- Task statement
Each line with the word "components" must appear in the answer, copied from the records.

BEGIN Data records

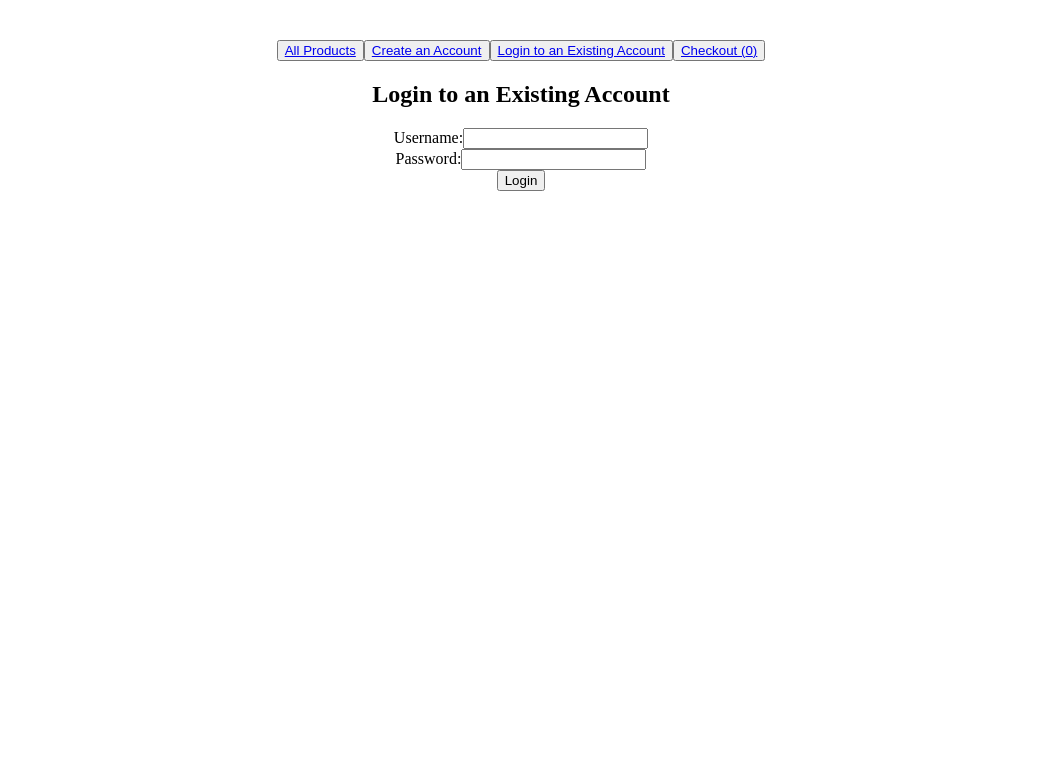
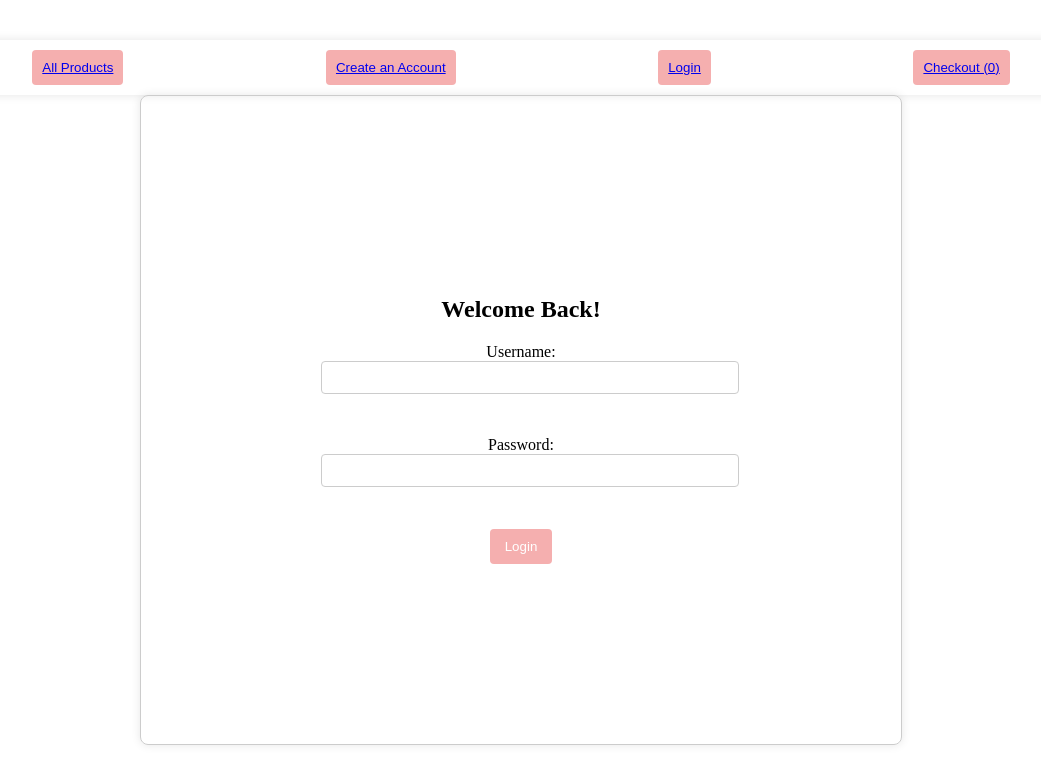
Before and after one commit to rtra96/stonecaps, a React (Vite) app: page /login in a window 1280 px wide. Shown: the top 784 px of the page, without its empty margins (119-1160 px from the left). Built offline with nearby package versions, Linux system fonts and the light colour scheme.

Commit message:
global auth complete

```diff
--- a/index.html
+++ b/index.html
@@ -4,7 +4,7 @@
     <meta charset="UTF-8" />
     <link rel="icon" type="image/svg+xml" href="/vite.svg" />
     <meta name="viewport" content="width=device-width, initial-scale=1.0" />
-    <title>◮ StoneCaps</title>
+    <title>◮ StoneMart</title>
   </head>
   <body>
     <div id="root"></div>
--- a/src/App.css
+++ b/src/App.css
@@ -45,3 +45,41 @@
   max-width: 200px;
   max-height: 200px;
 }
+
+/* styles.css */
+
+.login-container {
+  max-width: 400px;
+  margin: 0 auto;
+  padding: 180px;
+  border: 1px solid #ccc;
+  border-radius: 8px;
+  box-shadow: 0 0 10px rgba(0, 0, 0, 0.1);
+}
+
+.login-form label {
+  display: block;
+  margin-bottom: 8px;
+}
+
+.login-form input {
+  width: 100%;
+  padding: 8px;
+  margin-bottom: 16px;
+  border: 1px solid #ccc;
+  border-radius: 4px;
+}
+
+.login-button {
+  background-color: #f5afaf;
+  color: #fff;
+  padding: 10px 15px;
+  border: none;
+  border-radius: 4px;
+  cursor: pointer;
+}
+
+.login-button:disabled {
+  background-color: #ccc;
+  cursor: not-allowed;
+}
--- /dev/null
+++ b/src/Nav.css
@@ -0,0 +1,28 @@
+.navbar-container {
+    background-color: #fff;
+    box-shadow: 0 0 10px rgba(0, 0, 0, 0.1);
+  }
+
+  .navbar {
+    display: flex;
+    justify-content: space-around;
+    align-items: center;
+    padding: 10px;
+  }
+
+  .navbar-button {
+    background-color: #f5afaf;
+    color: #fff;
+    padding: 10px 10px;
+    border: black;
+    border-width: 3px;
+    border-radius: 4px;
+    cursor: pointer;
+    text-decoration: none;
+    transition: background-color 0.3s, color 0.3s;
+  }
+
+  .navbar-button:hover {
+    background-color: #aac2db;
+    color: #fff;
+  }
--- a/src/components/Account.jsx
+++ b/src/components/Account.jsx
@@ -1,53 +1,7 @@
 import React, { useEffect, useState } from 'react';
 
-const Account = ({ token }) => {
-  const [loggedInUser, setLoggedInUser] = useState(null);
-  const [loading, setLoading] = useState(true);
-  const [error, setError] = useState(null);
+const Account = ({ token, loggedInUser, setLoggedInUser, loading, error }) => {
 
-  useEffect(() => {
-    if (token === null) {
-      setLoggedInUser(null);
-      setLoading(false);
-      return;
-    }
-
-    fetchUserDetails();
-  }, [token]);
-
-  const fetchUserDetails = async () => {
-    if (token) {
-      try {
-        const tokenData = parseJwt(token);
-        const response = await fetch(`https://fakestoreapi.com/users/${tokenData.sub}`, {
-          headers: {
-            Authorization: `Bearer ${token}`,
-          },
-        });
-
-        if (response.ok) {
-          const userData = await response.json();
-          setLoggedInUser(userData);
-        } else {
-          console.error('Failed to fetch user information:', response.statusText);
-          setError('Failed to fetch user information. Please try again.');
-        }
-      } catch (error) {
-        console.error('Error fetching user information:', error.message);
-        setError('An unexpected error occurred. Please try again.');
-      } finally {
-        setLoading(false);
-      }
-    }
-  };
-
-  const parseJwt = (token) => {
-    try {
-      return JSON.parse(atob(token.split('.')[1]));
-    } catch (e) {
-      return null;
-    }
-  };
 
   if (loading) {
     return <p>Loading user information...</p>;
--- a/src/components/App.jsx
+++ b/src/components/App.jsx
@@ -11,18 +11,78 @@ import { CartProvider } from './CartContext';
 import Cart from './Cart';
 import { AuthProvider } from './Auth';
 import OrderInformationForm from './OrderInfo';
+import { useEffect } from 'react';
 
 const App = () => {
   const [token, setToken] = useState(null);
   const [loggedInUser, setLoggedInUser] = useState(null);
+  const [loading, setLoading] = useState(true);
+  const [error, setError] = useState(null);
+
+
+  useEffect(() => {
+    if (token === null) {
+      setLoggedInUser(null);
+      setLoading(false);
+      return;
+    }
+
+    fetchUserDetails();
+  }, [token]);
+
+  const fetchUserDetails = async () => {
+    if (token) {
+      try {
+        const tokenData = parseJwt(token);
+        const response = await fetch(`https://fakestoreapi.com/users/${tokenData.sub}`, {
+          headers: {
+            Authorization: `Bearer ${token}`,
+          },
+        });
+
+        if (response.ok) {
+          const userData = await response.json();
+          setLoggedInUser(userData);
+        } else {
+          console.error('Failed to fetch user information:', response.statusText);
+          setError('Failed to fetch user information. Please try again.');
+        }
+      } catch (error) {
+        console.error('Error fetching user information:', error.message);
+        setError('An unexpected error occurred. Please try again.');
+      } finally {
+        setLoading(false);
+      }
+    }
+  };
+
+  const parseJwt = (token) => {
+    try {
+      return JSON.parse(atob(token.split('.')[1]));
+    } catch (e) {
+      return null;
+    }
+  };
 
   const handleLogout = () => {
     setToken(null);
     setLoggedInUser(null);
   };
 
-  const handleLogin = (userData) => {
-    setLoggedInUser(userData);
+  const handleLogin = async (userData) => {
+
+
+
+    // Set the token first
+    setToken(userData.token);
+
+    // Waits 100 milliseconds before setting the user; allows the AuthProvider to update the context with the new token
+    await new Promise((resolve) => setTimeout(resolve, 100));
+
+    // Set the logged-in user
+    setLoggedInUser(loggedInUser);
+
+    alert('Login Successful!');
   };
 
   return (
@@ -38,7 +98,7 @@ const App = () => {
                 path="/login"
                 element={<LoginForm setToken={setToken} onLogin={handleLogin} />}
               />
-              <Route path="/account" element={<Account token={token} loggedInUser={loggedInUser} />} />
+              <Route path="/account" element={<Account token={token} setLoggedInUser={setLoggedInUser} loggedInUser={loggedInUser} loading={loading} error={error}/>} />
               <Route path="/logout" element={<Loggedout />} />
               <Route path="/product/:id" element={<SingleProduct />} />
               <Route path="/cart" element={<Cart />} />
--- a/src/components/Auth.jsx
+++ b/src/components/Auth.jsx
@@ -14,7 +14,7 @@ export const AuthProvider = ({ children }) => {
   };
 
   return (
-    <AuthContext.Provider value={{ user, login, logout }}>
+    <AuthContext.Provider value={{ user, login, logout, setUser }}>
       {children}
     </AuthContext.Provider>
   );
--- a/src/components/Login.jsx
+++ b/src/components/Login.jsx
@@ -1,6 +1,6 @@
 import React, { useState, useEffect } from 'react';
 import { useAuth } from './Auth';
-
+import '../App.css';
 // Decode JWT token
 const parseJwt = (token) => {
   try {
@@ -17,7 +17,7 @@ const LoginForm = ({ setToken, onLogin }) => {
   });
 
   const [loading, setLoading] = useState(false);
-  const { login } = useAuth();
+  const { login, setUser } = useAuth();
 
   const handleChange = (e) => {
     const { name, value } = e.target;
@@ -54,14 +54,30 @@ const LoginForm = ({ setToken, onLogin }) => {
         // Set the token first
         setToken(userToken);
 
+        //get userid from token and get userdata from API
+        const userId= decodedToken.sub;
+        let loggedInUser;
+        fetch(`https://fakestoreapi.com/users/${userId}`)
+            .then(res=>res.json())
+            .then(json=>{console.log(json); setUser(json)
+               loggedInUser = {
+                id: json.userId,
+                username: formData.username,
+                name: json.name,
+                email: json.email,
+                phone: json.phone,
+              };localStorage.setItem("userInfo",JSON.stringify(loggedInUser))})
+
+
         // Use the user information directly from the login response
-        const loggedInUser = {
-          id: json.userId,
-          username: formData.username,
-          name: json.name,
-          email: json.email,
-          phone: json.phone,
-        };
+
+        // const loggedInUser = {
+        //   id: json.userId,
+        //   username: formData.username,
+        //   name: json.name,
+        //   email: json.email,
+        //   phone: json.phone,
+        // };
 
         // Use a setTimeout to simulate an asynchronous update
         setTimeout(() => {
@@ -83,9 +99,9 @@ const LoginForm = ({ setToken, onLogin }) => {
   };
 
   return (
-    <div>
-       <h2>Login to an Existing Account</h2>
-       <form onSubmit={handleSubmit}>
+    <div className="login-container">
+       <h2>Welcome Back!</h2>
+       <form onSubmit={handleSubmit} className="login-form">
          <label>
            Username:
            <input
@@ -108,7 +124,7 @@ const LoginForm = ({ setToken, onLogin }) => {
         </label>
         <br />
 
-        <button type="submit" disabled={loading}>
+        <button type="submit" disabled={loading}className="login-button" >
           {loading ? 'Logging in...' : 'Login'}
         </button>
       </form>
--- a/src/components/Navigation.jsx
+++ b/src/components/Navigation.jsx
@@ -1,24 +1,25 @@
 import React from "react";
 import { Link } from 'react-router-dom';
 import { useCart } from "./CartContext";
+import '../Nav.css';
 
 function Navbar({ token, onLogout }) {
   const { cartItems } = useCart();
 
   return (
-    <div>
-      <nav>
+    <div className="navbar-container">
+      <nav className="navbar">
         {/* navigation button routes */}
-        <button><Link to="/">All Products</Link></button>
-        <button><Link to="/register">Create an Account</Link></button>
-        <button><Link to="/login">Login to an Existing Account</Link></button>
+        <button className="navbar-button"><Link to="/">All Products</Link></button>
+        <button className="navbar-button"><Link to="/register">Create an Account</Link></button>
+        <button className="navbar-button"><Link to="/login">Login</Link></button>
         {token && (
           <>
-            <button><Link to="/account">My Account</Link></button>
-            <button onClick={onLogout}>Sign out</button>
+            <button className="navbar-button"><Link to="/account">My Account</Link></button>
+            <button className="navbar-button" onClick={onLogout}>Sign out</button>
           </>
         )}
-        <button><Link to="/cart">Checkout ({cartItems.length})</Link></button>
+        <button className="navbar-button"><Link to="/cart">Checkout ({cartItems.length})</Link></button>
       </nav>
     </div>
   );
--- a/src/components/OrderInfo.jsx
+++ b/src/components/OrderInfo.jsx
@@ -15,14 +15,14 @@ const OrderInformationForm = () => {
     // I may write something for this; however, I know this API doesn't actually have this functionality
     console.log('Checkout logic goes here');
   };
-
+console.log(user);
   return (
     <div>
       <h2>Order Information</h2>
       {user ? (
         // Display user information if logged in
         <div>
-          <p>Name: {user.name}</p>
+          <p>Name: {user.name.firstname}</p>
           <p>Email: {user.email}</p>
           <p>Phone: {user.phone}</p>
           {/* Add form fields for shipping, billing, and card information here */}
```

END Data records

- Exercise result
--- a/src/components/Account.jsx
+++ b/src/components/Account.jsx
--- a/src/components/App.jsx
+++ b/src/components/App.jsx
--- a/src/components/Auth.jsx
+++ b/src/components/Auth.jsx
--- a/src/components/Login.jsx
+++ b/src/components/Login.jsx
--- a/src/components/Navigation.jsx
+++ b/src/components/Navigation.jsx
--- a/src/components/OrderInfo.jsx
+++ b/src/components/OrderInfo.jsx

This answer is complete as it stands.